**TASK INSTRUCTIONS**:
Using the data below, copy each line that includes the word "java".

Revision comparison data

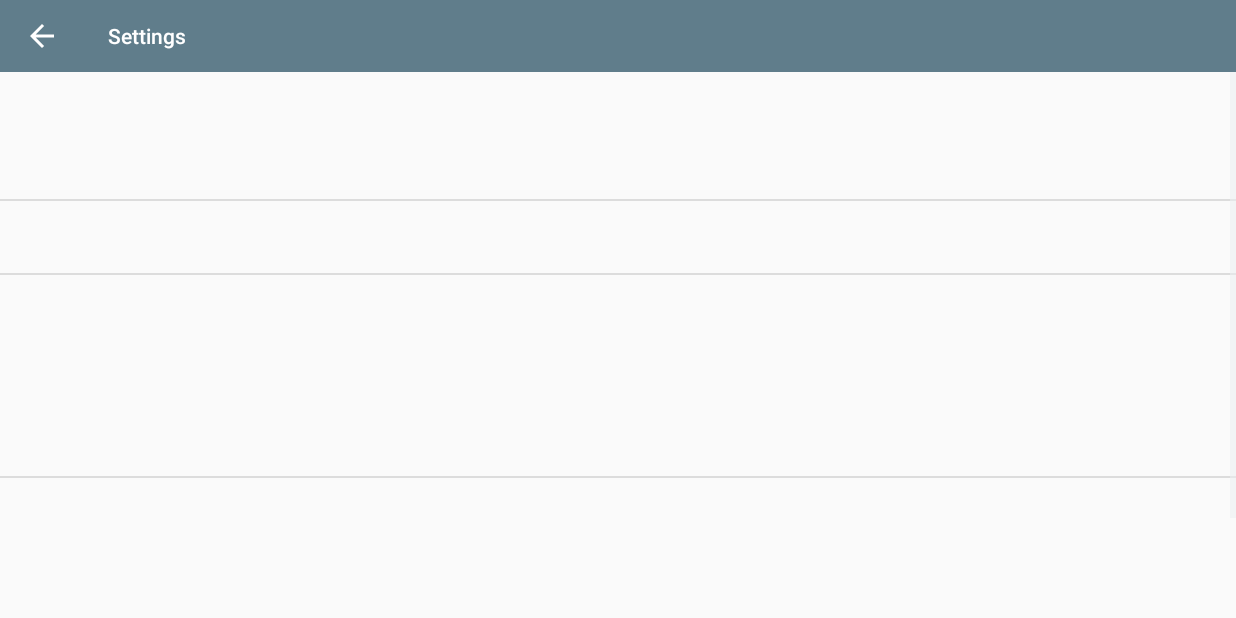
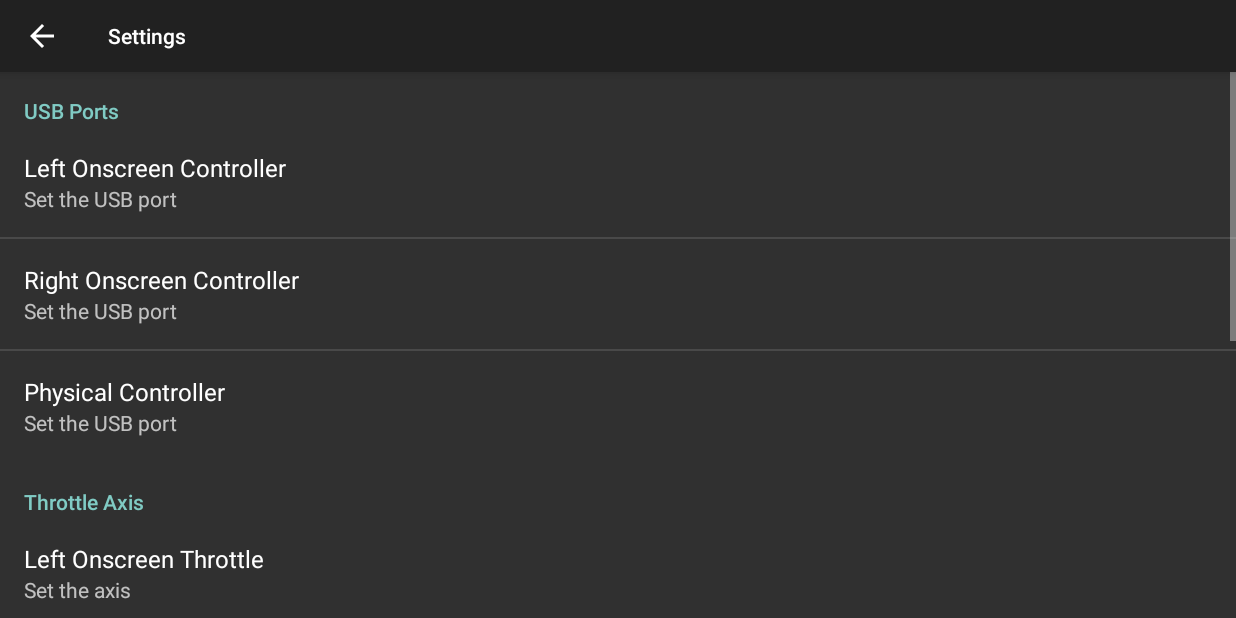
Before and after one commit to AquaMorph/FRC-Drive, an Android app: the screen it shows after launch (Preference), in the options menu, after a tap on "Settings", on a phone screen of 824 x 412 dp (held sideways). Run offline under Robolectric (Android 15) with nearby library versions, the phone set to English and light mode, and no system bars.

Commit message:
Updated support for API 23 Updated settings menu to fragment Added protocol version to settings menu

```diff
--- a/app/build.gradle
+++ b/app/build.gradle
@@ -24,6 +24,7 @@ android {
 
 dependencies {
     compile fileTree(dir: 'libs', include: ['*.jar'])
-    compile 'com.android.support:appcompat-v7:23.0.1'
-    compile "com.android.support:gridlayout-v7:23.0.1"
+    compile 'com.android.support:appcompat-v7:23.1.0'
+    compile "com.android.support:gridlayout-v7:23.1.0"
+    compile 'com.android.support:design:23.1.0'
 }
--- a/app/src/main/java/com/aquamorph/frcdrive/Preference.java
+++ b/app/src/main/java/com/aquamorph/frcdrive/Preference.java
@@ -6,15 +6,18 @@ import android.support.v7.widget.Toolbar;
 import android.view.MenuItem;
 
 public class Preference extends AppCompatActivity {
+
 	@Override
 	public void onCreate(Bundle savedInstanceState) {
 		super.onCreate(savedInstanceState);
-        setContentView(R.layout.pref_with_actionbar);
+		setContentView(R.layout.settings);
 
 		Toolbar toolbar = (Toolbar) findViewById(R.id.toolbar);
 		setSupportActionBar(toolbar);
+		if(getSupportActionBar() != null) {
 			getSupportActionBar().setTitle(R.string.action_settings);
 			getSupportActionBar().setDisplayHomeAsUpEnabled(true);
+		}
 
 		getFragmentManager().beginTransaction().replace(R.id.content_frame, new PrefFragment()).commit();
 	}
--- /dev/null
+++ b/app/src/main/res/layout/settings.xml
@@ -0,0 +1,31 @@
+<?xml version="1.0" encoding="utf-8"?>
+<RelativeLayout
+    xmlns:android="http://schemas.android.com/apk/res/android"
+    xmlns:app="http://schemas.android.com/apk/res-auto"
+    android:orientation="vertical"
+    android:layout_width="match_parent"
+    android:layout_height="match_parent">
+
+    <android.support.design.widget.AppBarLayout
+        android:id="@+id/appbar"
+        android:layout_width="match_parent"
+        android:layout_height="wrap_content">
+
+        <android.support.v7.widget.Toolbar
+            android:id="@+id/toolbar"
+            android:layout_height="?attr/actionBarSize"
+            android:layout_width="match_parent"
+            android:minHeight="?attr/actionBarSize"
+            android:background="?attr/colorPrimary"
+            app:theme="@style/ThemeOverlay.AppCompat.Dark.ActionBar"
+            app:popupTheme="@style/ThemeOverlay.AppCompat.Light"/>
+
+    </android.support.design.widget.AppBarLayout>
+
+    <FrameLayout
+        android:id="@+id/content_frame"
+        android:layout_below="@+id/appbar"
+        android:layout_width="match_parent"
+        android:layout_height="wrap_content" />
+
+</RelativeLayout>
--- a/app/src/main/res/layout/pref_with_actionbar.xml
+++ b/app/src/main/res/layout/toolbar.xml
@@ -5,6 +5,11 @@
     android:orientation="vertical"
     android:layout_width="match_parent"
     android:layout_height="match_parent">
+
+    <android.support.design.widget.AppBarLayout
+        android:id="@+id/appbar"
+        android:layout_width="match_parent"
+        android:layout_height="wrap_content">
 
     <android.support.v7.widget.Toolbar
         android:id="@+id/toolbar"
@@ -15,10 +20,6 @@
         app:theme="@style/ThemeOverlay.AppCompat.Dark.ActionBar"
         app:popupTheme="@style/ThemeOverlay.AppCompat.Light"/>
 
-    <FrameLayout
-        android:id="@+id/content_frame"
-        android:layout_below="@+id/toolbar"
-        android:layout_width="match_parent"
-        android:layout_height="wrap_content" />
+    </android.support.design.widget.AppBarLayout>
 
 </RelativeLayout>
--- a/app/src/main/res/values/array.xml
+++ b/app/src/main/res/values/array.xml
@@ -13,7 +13,8 @@
         <item>3</item>
         <item>4</item>
     </string-array>
-    <string-array  name="throttleaxis">
+
+    <string-array name="throttleaxis">
         <item>Axis 1</item>
         <item>Axis 2</item>
         <item>Axis 3</item>
@@ -21,7 +22,7 @@
         <item>Axis 5</item>
         <item>Axis 6</item>
     </string-array>
-    <string-array  name="throttleaxisvalue">
+    <string-array name="throttleaxisvalue">
         <item>1</item>
         <item>2</item>
         <item>3</item>
@@ -30,4 +31,13 @@
         <item>6</item>
     </string-array>
 
+    <string-array name="protocol">
+        <item>2014 Drive Station</item>
+        <item>2015 Drive Station</item>
+    </string-array>
+    <string-array name="protocolvslue">
+        <item>2014</item>
+        <item>2015</item>
+    </string-array>
+
 </resources>
--- a/app/src/main/res/values/strings.xml
+++ b/app/src/main/res/values/strings.xml
@@ -32,5 +32,6 @@
     <string name="physicaljoy">Physical Controller</string>
     <string name="leftthrottle">Left Onscreen Throttle</string>
     <string name="rightthrottle">Right Onscreen Throttle</string>
+    <string name="protocol">Protocol Version</string>
 
 </resources>
--- a/app/src/main/res/values/styles.xml
+++ b/app/src/main/res/values/styles.xml
@@ -1,23 +1,23 @@
 <resources>
     <style name="AppTheme" parent="AppTheme.Base"/>
 
-    <style name="AppTheme.Base" parent="Theme.AppCompat.Light.NoActionBar">
-        <item name="windowActionBar">false</item>
-        <item name="colorPrimary">@color/primary</item>
-        <item name="colorPrimaryDark">@color/primary_dark</item>
-        <item name="android:textColor">@color/text_dark</item>
-        <item name="android:textColorPrimary">@color/text_light</item>
-        <item name="android:textColorSecondary">@color/primary_dark</item>
-        <item name="colorControlNormal">@color/text_light</item>
-        <item name="colorControlActivated">@color/primary</item>
-        <item name="colorAccent">@color/primary</item>
+    <style name="AppTheme.Base" parent="Theme.AppCompat.NoActionBar">
+        <!--<item name="windowActionBar">false</item>-->
+        <!--<item name="colorPrimary">@color/primary</item>-->
+        <!--<item name="colorPrimaryDark">@color/primary_dark</item>-->
+        <!--<item name="android:textColor">@color/text_dark</item>-->
+        <!--<item name="android:textColorPrimary">@color/text_light</item>-->
+        <!--<item name="android:textColorSecondary">@color/primary_dark</item>-->
+        <!--<item name="colorControlNormal">@color/text_light</item>-->
+        <!--<item name="colorControlActivated">@color/primary</item>-->
+        <!--<item name="colorAccent">@color/primary</item>-->
     </style>
 
     <style name="Toolbar" parent="Theme.AppCompat.Light.NoActionBar">
-        <item name="colorControlNormal">@color/text_light</item>
-        <item name="colorControlActivated">@color/text_light</item>
-        <item name="android:textColorPrimary">@color/text_light</item>
-        <item name="android:textColorSecondary">@color/text_light</item>
+        <!--<item name="colorControlNormal">@color/text_light</item>-->
+        <!--<item name="colorControlActivated">@color/text_light</item>-->
+        <!--<item name="android:textColorPrimary">@color/text_light</item>-->
+        <!--<item name="android:textColorSecondary">@color/text_light</item>-->
     </style>
 
 </resources>
--- a/app/src/main/res/xml/preferences.xml
+++ b/app/src/main/res/xml/preferences.xml
@@ -1,60 +1,79 @@
 <?xml version="1.0" encoding="utf-8"?>
-<PreferenceScreen xmlns:android="http://schemas.android.com/res/android" >
+<PreferenceScreen xmlns:android="http://schemas.android.com/apk/res/android">
+
+    <intent
+        android:action="android.intent.action.VIEW"
+        android:targetClass=".PrefFragment"
+        android:targetPackage="com.aquamorph.frcdrive"/>
 
     <PreferenceCategory
         android:summary="USB Ports"
-        android:title="USB Ports" >
+        android:title="USB Ports">
         <ListPreference
             android:defaultValue="1"
             android:entries="@array/joystickports"
             android:entryValues="@array/joystickportsvalue"
             android:key="leftjoy"
             android:summary="Set the USB port"
-            android:title="@string/leftjoy" />
+            android:title="@string/leftjoy"/>
         <ListPreference
             android:defaultValue="2"
             android:entries="@array/joystickports"
             android:entryValues="@array/joystickportsvalue"
             android:key="rightjoy"
             android:summary="Set the USB port"
-            android:title="@string/rightjoy" />
+            android:title="@string/rightjoy"/>
         <ListPreference
             android:defaultValue="3"
             android:entries="@array/joystickports"
             android:entryValues="@array/joystickportsvalue"
             android:key="physicaljoy"
             android:summary="Set the USB port"
-            android:title="@string/physicaljoy" />
+            android:title="@string/physicaljoy"/>
     </PreferenceCategory>
+
     <PreferenceCategory
         android:summary="Throttle Axis"
-        android:title="Throttle Axis" >
+        android:title="Throttle Axis">
         <ListPreference
             android:defaultValue="3"
             android:entries="@array/throttleaxis"
             android:entryValues="@array/throttleaxisvalue"
             android:key="leftthrottle"
             android:summary="Set the axis"
-            android:title="@string/leftthrottle" />
+            android:title="@string/leftthrottle"/>
         <ListPreference
             android:defaultValue="3"
             android:entries="@array/throttleaxis"
             android:entryValues="@array/throttleaxisvalue"
             android:key="rightthrottle"
             android:summary="Set the axis"
-            android:title="@string/rightthrottle" />
+            android:title="@string/rightthrottle"/>
     </PreferenceCategory>
+
+    <PreferenceCategory
+        android:summary="Other"
+        android:title="Other">
+        <ListPreference
+            android:defaultValue="1"
+            android:entries="@array/protocol"
+            android:entryValues="@array/protocolvslue"
+            android:key="protocol"
+            android:summary="Set the year protocol"
+            android:title="@string/protocol"/>
+    </PreferenceCategory>
+
     <PreferenceCategory
         android:summary="About"
-        android:title="About" >
+        android:title="About">
         <PreferenceScreen
             android:key="preferencescreen_about"
             android:summary="Open Beta"
-            android:title="Version 1.0.1" />
+            android:title="Version 1.1.0"/>
         <PreferenceScreen
             android:key="preferencescreen_about"
             android:summary="FRC Team 2059 The Hitchhikers"
-            android:title="Created by Christian Colglazier" />
+            android:title="Created by Christian Colglazier"/>
     </PreferenceCategory>
 
 </PreferenceScreen>
--- a/build.gradle
+++ b/build.gradle
@@ -5,7 +5,7 @@ buildscript {
         jcenter()
     }
     dependencies {
-        classpath 'com.android.tools.build:gradle:1.4.0-beta5'
+        classpath 'com.android.tools.build:gradle:1.5.0-beta1'
 
         // NOTE: Do not place your application dependencies here; they belong
         // in the individual module build.gradle files
```
Also changed, not shown: app/src/main/java/com/aquamorph/frcdrive/Tutorial.java (+26 -7 lines), app/src/main/res/layout/tutorial.xml (+40 -14 lines). Lines whose indentation alone changed are shown as unchanged.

**EXPECTED ANSWER**:
--- a/app/src/main/java/com/aquamorph/frcdrive/Preference.java
+++ b/app/src/main/java/com/aquamorph/frcdrive/Preference.java
Also changed, not shown: app/src/main/java/com/aquamorph/frcdrive/Tutorial.java (+26 -7 lines), app/src/main/res/layout/tutorial.xml (+40 -14 lines). Lines whose indentation alone changed are shown as unchanged.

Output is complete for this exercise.